§ WORK ITEM: All lines below containing "rdkit" are to be listed.

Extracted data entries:
╭──
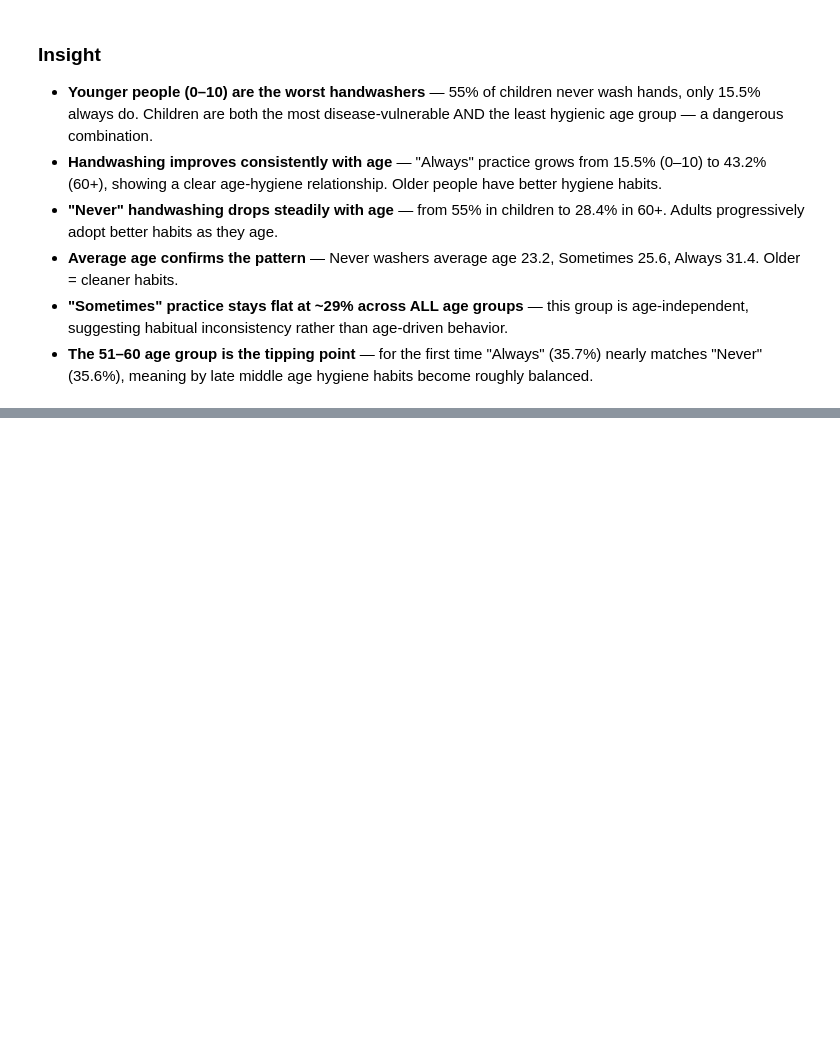
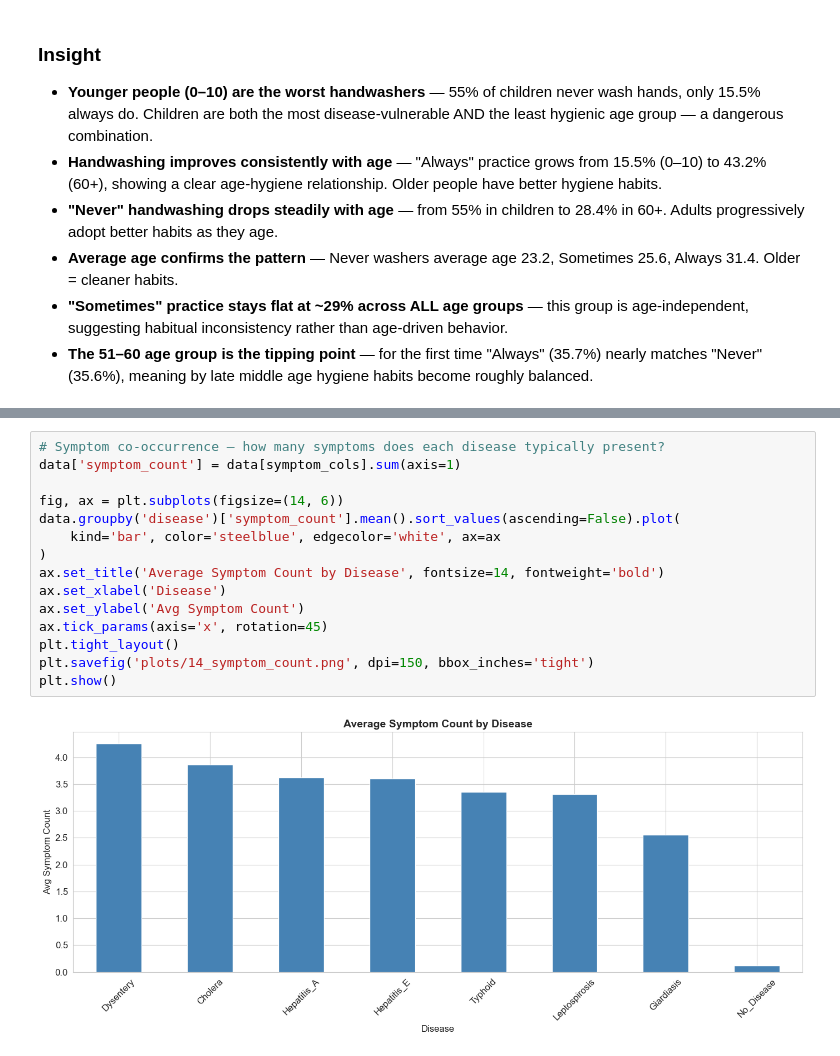
Before and after one commit to sumeet-016/NE-EpiGuard, a Jupyter notebook: Notebooks/EDA.ipynb, the cells around one changed output, grey strips where cells are left out. Drawn from its saved outputs; the diff is of its cells as text; blank space fills up the shorter version.

```diff
--- a/Notebooks/EDA.ipynb
+++ b/Notebooks/EDA.ipynb
@@ -793,0 +817,17 @@ age_group
+# %%
+# Symptom co-occurrence — how many symptoms does each disease typically present?
+data['symptom_count'] = data[symptom_cols].sum(axis=1)
+
+fig, ax = plt.subplots(figsize=(14, 6))
+data.groupby('disease')['symptom_count'].mean().sort_values(ascending=False).plot(
+    kind='bar', color='steelblue', edgecolor='white', ax=ax
+)
+ax.set_title('Average Symptom Count by Disease', fontsize=14, fontweight='bold')
+ax.set_xlabel('Disease')
+ax.set_ylabel('Avg Symptom Count')
+ax.tick_params(axis='x', rotation=45)
+plt.tight_layout()
+plt.savefig('plots/14_symptom_count.png', dpi=150, bbox_inches='tight')
+plt.show()
+# %% [output]
+[figure, added]
```
Also changed, not shown: parts of 18 cells of this notebook, 5 other files.
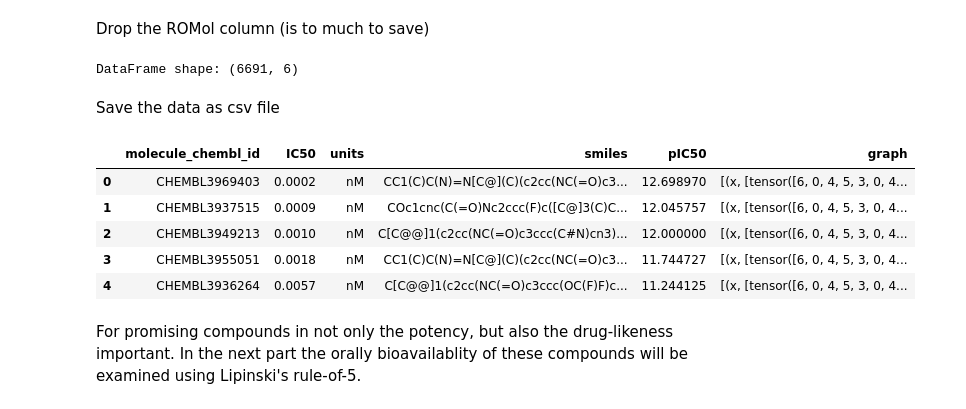
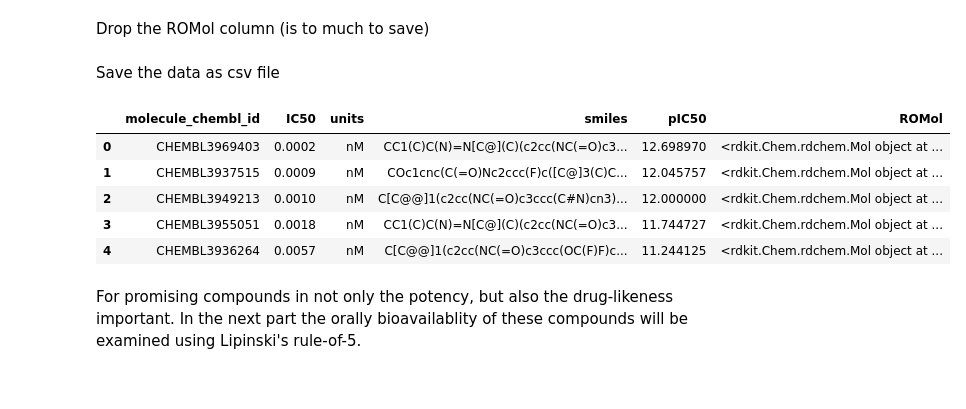
Before and after one commit to j-degroot/ACMDD, a Jupyter notebook: P1_ChEMBL.ipynb, the cells around one changed output. Drawn from its saved outputs; the diff is of its cells as text; code cells hidden in the pictures.

```diff
--- a/P1_ChEMBL.ipynb
+++ b/P1_ChEMBL.ipynb
@@ -417,6 +421,3 @@ from torch_geometric.utils.smiles import from_smiles
-# %%
-from torch_geometric.utils import from_smiles
-output_df['graph'] = output_df.apply(lambda x: from_smiles(x.smiles), axis=1)
 # %% [markdown]
 ## Draw compound data
 # %% [markdown]
@@ -450,21 +451,16 @@ output_df.head(3)
 # %% [markdown]
 Drop the ROMol column (is to much to save)
-# %%
-output_df = output_df.drop("ROMol", axis=1)
-print(f"DataFrame shape: {output_df.shape}")
-# %% [output]
-DataFrame shape: (6691, 6)
 # %% [markdown]
 Save the data as csv file
 # %%
-output_df.to_pickle(DATA/"BACE_compounds.pkl")
+output_df.to_csv(DATA/"BACE_compounds.csv")
 output_df.head()
 # %% [output]
-|  | molecule_chembl_id | IC50 | units | smiles | pIC50 | graph |
-| 0 | CHEMBL3969403 | 0.0002 | nM | CC1(C)C(N)=N[C@](C)(c2cc(NC(=O)c3... | 12.698970 | [(x, [tensor([6, 0, 4, 5, 3, 0, 4... |
-| 1 | CHEMBL3937515 | 0.0009 | nM | COc1cnc(C(=O)Nc2ccc(F)c([C@]3(C)C... | 12.045757 | [(x, [tensor([6, 0, 4, 5, 3, 0, 4... |
-| 2 | CHEMBL3949213 | 0.0010 | nM | C[C@@]1(c2cc(NC(=O)c3ccc(C#N)cn3)... | 12.000000 | [(x, [tensor([6, 0, 4, 5, 3, 0, 4... |
-| 3 | CHEMBL3955051 | 0.0018 | nM | CC1(C)C(N)=N[C@](C)(c2cc(NC(=O)c3... | 11.744727 | [(x, [tensor([6, 0, 4, 5, 3, 0, 4... |
-| 4 | CHEMBL3936264 | 0.0057 | nM | C[C@@]1(c2cc(NC(=O)c3ccc(OC(F)F)c... | 11.244125 | [(x, [tensor([6, 0, 4, 5, 3, 0, 4... |
+|  | molecule_chembl_id | IC50 | units | smiles | pIC50 | ROMol |
+| 0 | CHEMBL3969403 | 0.0002 | nM | CC1(C)C(N)=N[C@](C)(c2cc(NC(=O)c3... | 12.698970 | <rdkit.Chem.rdchem.Mol object at ... |
+| 1 | CHEMBL3937515 | 0.0009 | nM | COc1cnc(C(=O)Nc2ccc(F)c([C@]3(C)C... | 12.045757 | <rdkit.Chem.rdchem.Mol object at ... |
+| 2 | CHEMBL3949213 | 0.0010 | nM | C[C@@]1(c2cc(NC(=O)c3ccc(C#N)cn3)... | 12.000000 | <rdkit.Chem.rdchem.Mol object at ... |
+| 3 | CHEMBL3955051 | 0.0018 | nM | CC1(C)C(N)=N[C@](C)(c2cc(NC(=O)c3... | 11.744727 | <rdkit.Chem.rdchem.Mol object at ... |
+| 4 | CHEMBL3936264 | 0.0057 | nM | C[C@@]1(c2cc(NC(=O)c3ccc(OC(F)F)c... | 11.244125 | <rdkit.Chem.rdchem.Mol object at ... |
 # %% [markdown]
 For promising compounds in not only the potency, but also the drug-likeness important. In the next part the orally bioavailablity of these compounds will be examined using Lipinski's rule-of-5.
```
Also changed, not shown: parts of 20 cells of this notebook, 2 other files.
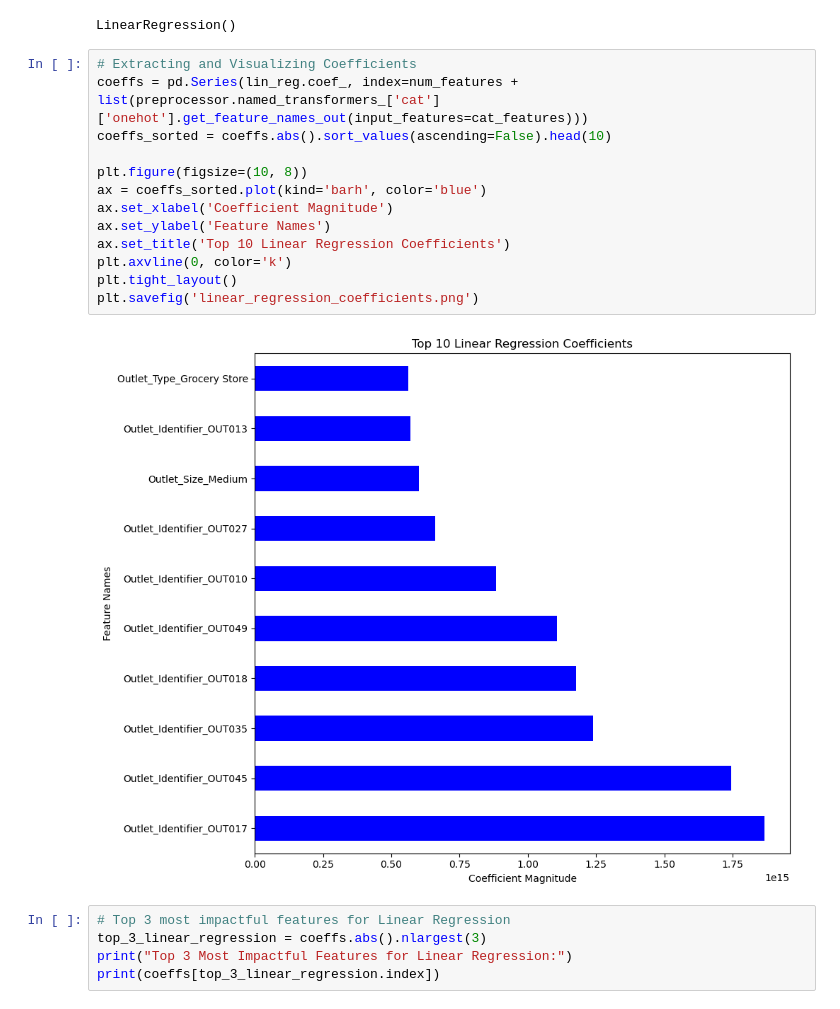
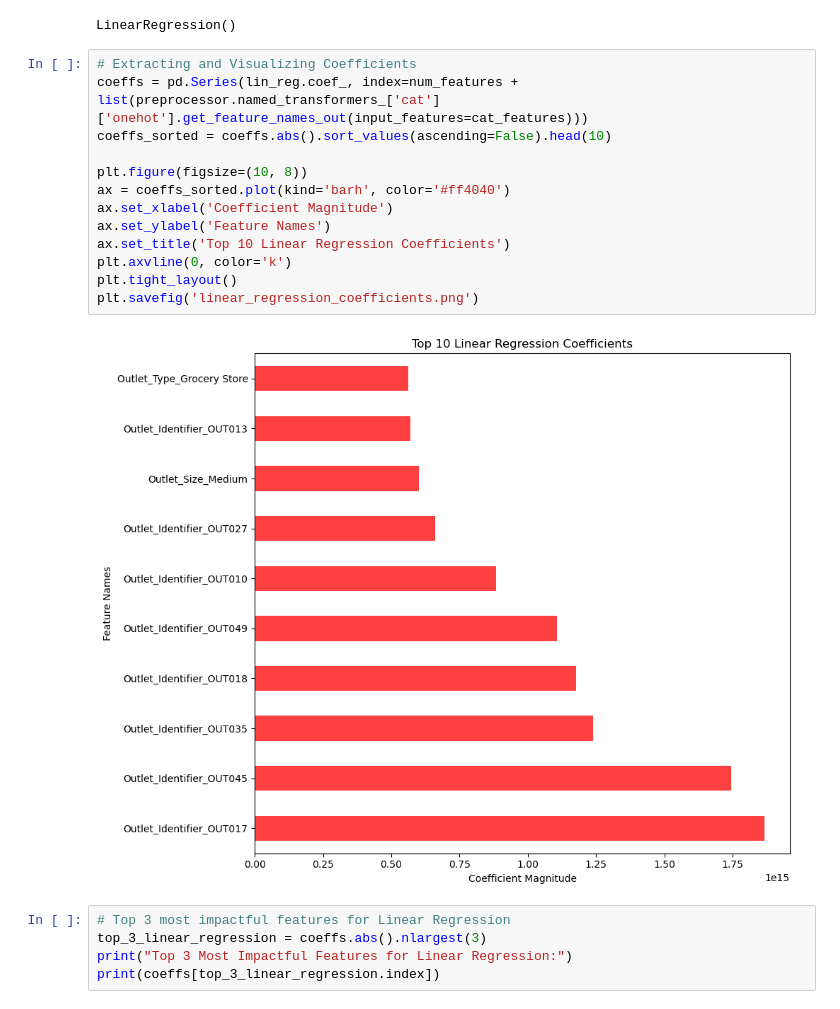
Before and after one commit to Soichiro-Gardinner/Prediction-of-Grocery-Sales, a Jupyter notebook: Project 1[Revisited]/Project 1 -Revisited.ipynb, the cells around one changed output. Saved outputs shown, nothing was run; the diff lists cells and outputs as text.

```diff
--- a/Project 1[Revisited]/Project 1 -Revisited.ipynb
+++ b/Project 1[Revisited]/Project 1 -Revisited.ipynb
@@ -43,18 +43,18 @@ LinearRegression()
 # %%
 # Extracting and Visualizing Coefficients
 coeffs = pd.Series(lin_reg.coef_, index=num_features + list(preprocessor.named_transformers_['cat']['onehot'].get_feature_names_out(input_features=cat_features)))
 coeffs_sorted = coeffs.abs().sort_values(ascending=False).head(10)
 
 plt.figure(figsize=(10, 8))
-ax = coeffs_sorted.plot(kind='barh', color='blue')
+ax = coeffs_sorted.plot(kind='barh', color='#ff4040')
 ax.set_xlabel('Coefficient Magnitude')
 ax.set_ylabel('Feature Names')
 ax.set_title('Top 10 Linear Regression Coefficients')
 plt.axvline(0, color='k')
 plt.tight_layout()
 plt.savefig('linear_regression_coefficients.png')
 # %% [output]
-[figure, old version]
+[figure, new version]
 # %%
 # Top 3 most impactful features for Linear Regression
 top_3_linear_regression = coeffs.abs().nlargest(3)
```
Also changed, not shown: parts of 1 cell of this notebook, 3 other files.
╰──
§ EXERCISE RESULT:
+| 0 | CHEMBL3969403 | 0.0002 | nM | CC1(C)C(N)=N[C@](C)(c2cc(NC(=O)c3... | 12.698970 | <rdkit.Chem.rdchem.Mol object at ... |
+| 1 | CHEMBL3937515 | 0.0009 | nM | COc1cnc(C(=O)Nc2ccc(F)c([C@]3(C)C... | 12.045757 | <rdkit.Chem.rdchem.Mol object at ... |
+| 2 | CHEMBL3949213 | 0.0010 | nM | C[C@@]1(c2cc(NC(=O)c3ccc(C#N)cn3)... | 12.000000 | <rdkit.Chem.rdchem.Mol object at ... |
+| 3 | CHEMBL3955051 | 0.0018 | nM | CC1(C)C(N)=N[C@](C)(c2cc(NC(=O)c3... | 11.744727 | <rdkit.Chem.rdchem.Mol object at ... |
+| 4 | CHEMBL3936264 | 0.0057 | nM | C[C@@]1(c2cc(NC(=O)c3ccc(OC(F)F)c... | 11.244125 | <rdkit.Chem.rdchem.Mol object at ... |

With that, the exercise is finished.